Even in an era of in­tense par­tis­an­ship, both parties in Con­gress agree that fund­ing the in­nov­at­ive and lifesav­ing re­search at the Na­tion­al In­sti­tutes of Health, the largest bio­med­ic­al re­search agency in the world, is a good idea. But like a lot of good ideas in Wash­ing­ton these days, that doesn’t mean it’s hap­pen­ing. Des­pite bi­par­tis­an pledges of sup­port, 2013 has been one of the hard­est years for med­ic­al re­search in dec­ades. As a res­ult of se­quest­ra­tion, the Na­tion­al In­sti­tutes of Health’s fisc­al 2013 budget fell by $1.71 bil­lion, or 5.5 per­cent, com­pared with fisc­al 2012. Those cuts were ex­acer­bated in Oc­to­ber by the gov­ern­ment shut­down, which stalled re­search, grant ap­prov­al, and pa­tient care. But there is a slight sil­ver lin­ing.

That stalling of pa­tient care be­came em­blem­at­ic of the de­struct­ive po­ten­tial of the gov­ern­ment shut­down when it was re­vealed that 200 can­cer pa­tients, in­clud­ing 30 chil­dren, were denied ad­mit­tance to the NIH Clin­ic­al Cen­ter—a place that is of­ten the last hope for pa­tients who have ex­hausted every oth­er op­tion. The news in­tens­i­fied the ire of the pub­lic to­ward Con­gress and cre­ated a great­er ap­pre­ci­ation for the NIH’s work, a boost in no­tori­ety through a means NIH Dir­ect­or Fran­cis Collins would gladly have done without.

“If there was a tiny sil­ver lin­ing in the shut down it was that NIH was seen as one of the gov­ern­ment agen­cies harmed that people were most troubled by. No mat­ter what you think polit­ic­ally, the idea that a kid with a bad dis­ease is be­ing turned away from a re­search tri­al at the clin­ic­al cen­ter is not something you wanna look at and say ‘well, it doesn’t mat­ter,’” said Collins. “So we got a bit of a bump there in vis­ib­il­ity. But I don’t ad­voc­ate that it was worth it.”

What We're Following See More »
MORE EXECUTIVE ORDERS
Panama Papers Spur White House to Crack Down on Evasion
1 hours ago
THE DETAILS

In the The White House on Thursday night unveiled a series of executive actions to combat money laundering—"among the most comprehensive response yet to the Panama Papers revelations." The president's orders will tighten transparency rules, close loopholes that allow "foreigners to hide financial activity behind anonymous entities in the U.S., and demand stricter “customer due diligence” rules for banks.

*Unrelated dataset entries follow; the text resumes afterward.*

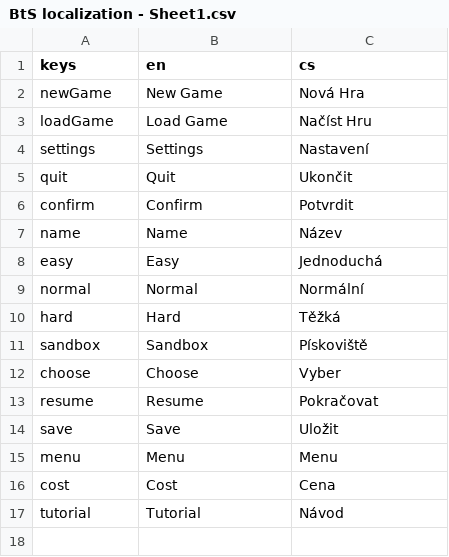
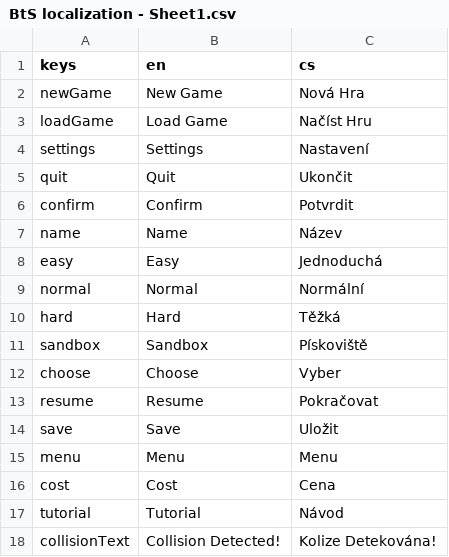
Before and after one commit to Periapsis-Studios/Beyond-the-Sphere-Vector, a CSV file: Locales/BtS localization - Sheet1.csv, drawn as a sheet; the diff names each change by its address in the sheet, - before the commit and + after, or states it on an @@ line.

Commit message:
Collision warning

```diff
--- a/Locales/BtS localization - Sheet1.csv
+++ b/Locales/BtS localization - Sheet1.csv
+row 18: collisionText | Collision Detected! | Kolize Detekována!
```
Also changed, not shown: 8 other files.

Source:
THE QUESTION
Who’s #NeverTrump Courting as Possible Candidates
1 hours ago
THE ANSWER

The #NeverTrump movement is now mulling the idea of recruiting a candidate to run as an independent or under a third-party banner. But who might it be? The Hill offers a preliminary list.

  • Sen. Ben Sasse (R-NE)
  • Mitt Romney
  • 2012 (and perhaps 2016) Libertarian candidate Gary Johnson
  • Former Marine Gen. John Kelly
  • Rep. Justin Amash (R-MI)
  • Former Sen. Tom Coburn (R-OK)
  • South Carolina Gov. Nikki Haley
  • Sen. Rand Paul (R-KY)
Source:
362,000 JOBS ADDED
‘Mildly Disappointing’ Jobs Report
1 hours ago
THE DETAILS

The U.S. economy added 160,000 jobs in April, a "mildly disappointing" result relative to the 200,000 expected, according to the New York Times' Neil Irwin. On the plus side, hourly earnings were up 2.5% from a year ago. But on the other hand, "the labor force shrank by 362,000 people and the labor force participation rate fell by 0.2 percentage points."

Source:
AND VICE VERSA
Plurality of Trump Voters Just Want to Stop Clinton
2 hours ago
WHY WE CARE

"Nearly half of American voters who support either Democrat Hillary Clinton or Republican Donald Trump for the White House said they will mainly be trying to block the other side from winning, according to a Reuters/Ipsos poll released Thursday." When Trump supporters were asked to give their primary reason for supporting him, 47% said to block Clinton from winning. In almost a mirror image, 46% of Clinton supporters said they were primarily out to thwart Trump.

Source:
IF HE’LL JUST LISTEN…
Many GOPers Still Think Trump Can Be Brought to Heel
2 hours ago
THE DETAILS
×